Only the records, repeated exactly, should make up the response.

__________

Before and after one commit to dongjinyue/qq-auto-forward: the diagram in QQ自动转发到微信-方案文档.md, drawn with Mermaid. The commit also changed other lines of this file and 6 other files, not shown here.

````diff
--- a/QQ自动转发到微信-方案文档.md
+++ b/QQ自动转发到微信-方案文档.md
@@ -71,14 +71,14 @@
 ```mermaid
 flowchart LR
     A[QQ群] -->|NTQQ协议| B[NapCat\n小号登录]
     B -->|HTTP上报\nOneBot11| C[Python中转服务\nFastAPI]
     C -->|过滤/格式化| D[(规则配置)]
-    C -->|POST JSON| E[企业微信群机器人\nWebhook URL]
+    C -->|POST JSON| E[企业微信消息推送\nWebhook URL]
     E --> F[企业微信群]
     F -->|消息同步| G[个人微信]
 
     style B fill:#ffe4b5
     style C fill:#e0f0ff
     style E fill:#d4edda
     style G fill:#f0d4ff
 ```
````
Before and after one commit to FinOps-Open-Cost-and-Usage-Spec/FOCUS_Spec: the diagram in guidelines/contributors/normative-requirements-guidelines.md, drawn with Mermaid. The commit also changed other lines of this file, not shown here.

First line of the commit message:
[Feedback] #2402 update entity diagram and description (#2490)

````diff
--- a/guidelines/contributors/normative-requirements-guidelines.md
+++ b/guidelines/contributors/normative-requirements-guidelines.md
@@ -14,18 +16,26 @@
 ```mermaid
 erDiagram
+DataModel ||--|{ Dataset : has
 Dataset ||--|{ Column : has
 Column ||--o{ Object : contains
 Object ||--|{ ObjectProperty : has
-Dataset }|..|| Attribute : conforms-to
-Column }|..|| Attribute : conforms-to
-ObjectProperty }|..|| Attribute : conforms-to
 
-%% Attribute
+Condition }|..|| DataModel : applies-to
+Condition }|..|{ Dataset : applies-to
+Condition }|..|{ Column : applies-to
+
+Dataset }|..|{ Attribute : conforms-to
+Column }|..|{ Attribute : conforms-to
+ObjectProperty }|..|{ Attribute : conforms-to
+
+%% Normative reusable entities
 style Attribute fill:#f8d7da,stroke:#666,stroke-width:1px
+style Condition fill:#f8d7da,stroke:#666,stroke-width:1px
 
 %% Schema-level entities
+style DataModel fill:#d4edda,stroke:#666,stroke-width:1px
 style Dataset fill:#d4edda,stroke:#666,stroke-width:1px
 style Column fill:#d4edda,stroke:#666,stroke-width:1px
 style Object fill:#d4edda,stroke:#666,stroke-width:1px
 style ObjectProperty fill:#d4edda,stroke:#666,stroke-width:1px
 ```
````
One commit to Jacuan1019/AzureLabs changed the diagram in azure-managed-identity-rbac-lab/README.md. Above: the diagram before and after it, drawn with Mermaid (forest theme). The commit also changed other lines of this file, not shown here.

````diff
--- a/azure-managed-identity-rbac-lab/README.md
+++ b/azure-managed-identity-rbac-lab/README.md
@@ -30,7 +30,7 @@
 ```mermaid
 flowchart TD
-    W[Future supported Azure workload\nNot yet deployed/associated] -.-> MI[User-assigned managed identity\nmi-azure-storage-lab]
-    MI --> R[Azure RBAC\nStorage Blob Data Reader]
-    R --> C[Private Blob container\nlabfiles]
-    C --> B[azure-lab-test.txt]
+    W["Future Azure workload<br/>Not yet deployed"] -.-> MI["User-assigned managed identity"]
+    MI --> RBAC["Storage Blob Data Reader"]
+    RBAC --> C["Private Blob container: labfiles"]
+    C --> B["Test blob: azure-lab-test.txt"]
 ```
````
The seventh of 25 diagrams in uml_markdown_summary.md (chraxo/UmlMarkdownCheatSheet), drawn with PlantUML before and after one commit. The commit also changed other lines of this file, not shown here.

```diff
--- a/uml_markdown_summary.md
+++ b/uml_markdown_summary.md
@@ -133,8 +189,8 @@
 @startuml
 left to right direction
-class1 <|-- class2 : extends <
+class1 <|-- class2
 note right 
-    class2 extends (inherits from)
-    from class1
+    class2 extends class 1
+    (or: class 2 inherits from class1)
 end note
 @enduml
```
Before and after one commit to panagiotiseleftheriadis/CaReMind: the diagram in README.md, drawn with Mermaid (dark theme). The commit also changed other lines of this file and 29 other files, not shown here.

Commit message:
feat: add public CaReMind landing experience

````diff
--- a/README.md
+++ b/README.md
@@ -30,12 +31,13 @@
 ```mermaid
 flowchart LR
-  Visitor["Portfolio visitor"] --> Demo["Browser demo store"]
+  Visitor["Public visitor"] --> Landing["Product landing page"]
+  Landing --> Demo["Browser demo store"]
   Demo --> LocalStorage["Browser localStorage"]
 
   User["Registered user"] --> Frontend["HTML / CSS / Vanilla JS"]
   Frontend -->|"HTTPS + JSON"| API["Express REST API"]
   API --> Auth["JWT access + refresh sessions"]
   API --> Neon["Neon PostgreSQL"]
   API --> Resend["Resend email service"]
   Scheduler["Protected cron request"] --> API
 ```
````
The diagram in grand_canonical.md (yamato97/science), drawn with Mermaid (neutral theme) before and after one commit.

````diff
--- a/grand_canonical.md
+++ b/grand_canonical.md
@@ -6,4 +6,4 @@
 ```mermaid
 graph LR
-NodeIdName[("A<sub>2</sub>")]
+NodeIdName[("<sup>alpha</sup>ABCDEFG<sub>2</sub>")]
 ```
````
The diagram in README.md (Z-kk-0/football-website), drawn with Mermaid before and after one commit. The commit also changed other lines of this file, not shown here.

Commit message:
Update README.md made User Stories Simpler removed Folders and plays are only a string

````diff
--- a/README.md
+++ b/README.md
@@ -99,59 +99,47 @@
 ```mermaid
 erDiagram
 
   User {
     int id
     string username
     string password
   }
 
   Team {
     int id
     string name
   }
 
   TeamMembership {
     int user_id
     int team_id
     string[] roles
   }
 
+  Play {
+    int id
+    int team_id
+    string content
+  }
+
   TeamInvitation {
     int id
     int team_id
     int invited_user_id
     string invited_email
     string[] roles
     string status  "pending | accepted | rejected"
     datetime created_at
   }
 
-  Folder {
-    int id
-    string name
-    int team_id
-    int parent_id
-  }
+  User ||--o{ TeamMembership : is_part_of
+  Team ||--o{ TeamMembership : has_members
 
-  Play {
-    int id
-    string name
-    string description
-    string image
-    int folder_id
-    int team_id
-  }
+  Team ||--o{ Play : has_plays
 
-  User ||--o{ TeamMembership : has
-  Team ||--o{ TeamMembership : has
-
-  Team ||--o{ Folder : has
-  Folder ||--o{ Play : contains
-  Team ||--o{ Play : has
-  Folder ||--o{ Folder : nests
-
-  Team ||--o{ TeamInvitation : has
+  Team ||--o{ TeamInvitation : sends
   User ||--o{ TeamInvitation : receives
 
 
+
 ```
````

__________

### [ANSWER TO THIS EXERCISE]
Before and after one commit to dongjinyue/qq-auto-forward: the diagram in QQ自动转发到微信-方案文档.md, drawn with Mermaid. The commit also changed other lines of this file and 6 other files, not shown here.

````diff
--- a/QQ自动转发到微信-方案文档.md
+++ b/QQ自动转发到微信-方案文档.md
@@ -71,14 +71,14 @@
 ```mermaid
 flowchart LR
     A[QQ群] -->|NTQQ协议| B[NapCat\n小号登录]
     B -->|HTTP上报\nOneBot11| C[Python中转服务\nFastAPI]
     C -->|过滤/格式化| D[(规则配置)]
-    C -->|POST JSON| E[企业微信群机器人\nWebhook URL]
+    C -->|POST JSON| E[企业微信消息推送\nWebhook URL]
     E --> F[企业微信群]
     F -->|消息同步| G[个人微信]
 
     style B fill:#ffe4b5
     style C fill:#e0f0ff
     style E fill:#d4edda
     style G fill:#f0d4ff
 ```
````
Before and after one commit to FinOps-Open-Cost-and-Usage-Spec/FOCUS_Spec: the diagram in guidelines/contributors/normative-requirements-guidelines.md, drawn with Mermaid. The commit also changed other lines of this file, not shown here.

First line of the commit message:
[Feedback] #2402 update entity diagram and description (#2490)

````diff
--- a/guidelines/contributors/normative-requirements-guidelines.md
+++ b/guidelines/contributors/normative-requirements-guidelines.md
@@ -14,18 +16,26 @@
 ```mermaid
 erDiagram
+DataModel ||--|{ Dataset : has
 Dataset ||--|{ Column : has
 Column ||--o{ Object : contains
 Object ||--|{ ObjectProperty : has
-Dataset }|..|| Attribute : conforms-to
-Column }|..|| Attribute : conforms-to
-ObjectProperty }|..|| Attribute : conforms-to
 
-%% Attribute
+Condition }|..|| DataModel : applies-to
+Condition }|..|{ Dataset : applies-to
+Condition }|..|{ Column : applies-to
+
+Dataset }|..|{ Attribute : conforms-to
+Column }|..|{ Attribute : conforms-to
+ObjectProperty }|..|{ Attribute : conforms-to
+
+%% Normative reusable entities
 style Attribute fill:#f8d7da,stroke:#666,stroke-width:1px
+style Condition fill:#f8d7da,stroke:#666,stroke-width:1px
 
 %% Schema-level entities
+style DataModel fill:#d4edda,stroke:#666,stroke-width:1px
 style Dataset fill:#d4edda,stroke:#666,stroke-width:1px
 style Column fill:#d4edda,stroke:#666,stroke-width:1px
 style Object fill:#d4edda,stroke:#666,stroke-width:1px
 style ObjectProperty fill:#d4edda,stroke:#666,stroke-width:1px
 ```
````
One commit to Jacuan1019/AzureLabs changed the diagram in azure-managed-identity-rbac-lab/README.md. Above: the diagram before and after it, drawn with Mermaid (forest theme). The commit also changed other lines of this file, not shown here.

````diff
--- a/azure-managed-identity-rbac-lab/README.md
+++ b/azure-managed-identity-rbac-lab/README.md
@@ -30,7 +30,7 @@
 ```mermaid
 flowchart TD
-    W[Future supported Azure workload\nNot yet deployed/associated] -.-> MI[User-assigned managed identity\nmi-azure-storage-lab]
-    MI --> R[Azure RBAC\nStorage Blob Data Reader]
-    R --> C[Private Blob container\nlabfiles]
-    C --> B[azure-lab-test.txt]
+    W["Future Azure workload<br/>Not yet deployed"] -.-> MI["User-assigned managed identity"]
+    MI --> RBAC["Storage Blob Data Reader"]
+    RBAC --> C["Private Blob container: labfiles"]
+    C --> B["Test blob: azure-lab-test.txt"]
 ```
````
The seventh of 25 diagrams in uml_markdown_summary.md (chraxo/UmlMarkdownCheatSheet), drawn with PlantUML before and after one commit. The commit also changed other lines of this file, not shown here.

```diff
--- a/uml_markdown_summary.md
+++ b/uml_markdown_summary.md
@@ -133,8 +189,8 @@
 @startuml
 left to right direction
-class1 <|-- class2 : extends <
+class1 <|-- class2
 note right 
-    class2 extends (inherits from)
-    from class1
+    class2 extends class 1
+    (or: class 2 inherits from class1)
 end note
 @enduml
```
Before and after one commit to panagiotiseleftheriadis/CaReMind: the diagram in README.md, drawn with Mermaid (dark theme). The commit also changed other lines of this file and 29 other files, not shown here.

Commit message:
feat: add public CaReMind landing experience

````diff
--- a/README.md
+++ b/README.md
@@ -30,12 +31,13 @@
 ```mermaid
 flowchart LR
-  Visitor["Portfolio visitor"] --> Demo["Browser demo store"]
+  Visitor["Public visitor"] --> Landing["Product landing page"]
+  Landing --> Demo["Browser demo store"]
   Demo --> LocalStorage["Browser localStorage"]
 
   User["Registered user"] --> Frontend["HTML / CSS / Vanilla JS"]
   Frontend -->|"HTTPS + JSON"| API["Express REST API"]
   API --> Auth["JWT access + refresh sessions"]
   API --> Neon["Neon PostgreSQL"]
   API --> Resend["Resend email service"]
   Scheduler["Protected cron request"] --> API
 ```
````
The diagram in grand_canonical.md (yamato97/science), drawn with Mermaid (neutral theme) before and after one commit.

````diff
--- a/grand_canonical.md
+++ b/grand_canonical.md
@@ -6,4 +6,4 @@
 ```mermaid
 graph LR
-NodeIdName[("A<sub>2</sub>")]
+NodeIdName[("<sup>alpha</sup>ABCDEFG<sub>2</sub>")]
 ```
````
The diagram in README.md (Z-kk-0/football-website), drawn with Mermaid before and after one commit. The commit also changed other lines of this file, not shown here.

Commit message:
Update README.md made User Stories Simpler removed Folders and plays are only a string

````diff
--- a/README.md
+++ b/README.md
@@ -99,59 +99,47 @@
 ```mermaid
 erDiagram
 
   User {
     int id
     string username
     string password
   }
 
   Team {
     int id
     string name
   }
 
   TeamMembership {
     int user_id
     int team_id
     string[] roles
   }
 
+  Play {
+    int id
+    int team_id
+    string content
+  }
+
   TeamInvitation {
     int id
     int team_id
     int invited_user_id
     string invited_email
     string[] roles
     string status  "pending | accepted | rejected"
     datetime created_at
   }
 
-  Folder {
-    int id
-    string name
-    int team_id
-    int parent_id
-  }
+  User ||--o{ TeamMembership : is_part_of
+  Team ||--o{ TeamMembership : has_members
 
-  Play {
-    int id
-    string name
-    string description
-    string image
-    int folder_id
-    int team_id
-  }
+  Team ||--o{ Play : has_plays
 
-  User ||--o{ TeamMembership : has
-  Team ||--o{ TeamMembership : has
-
-  Team ||--o{ Folder : has
-  Folder ||--o{ Play : contains
-  Team ||--o{ Play : has
-  Folder ||--o{ Folder : nests
-
-  Team ||--o{ TeamInvitation : has
+  Team ||--o{ TeamInvitation : sends
   User ||--o{ TeamInvitation : receives
 
 
+
 ```
````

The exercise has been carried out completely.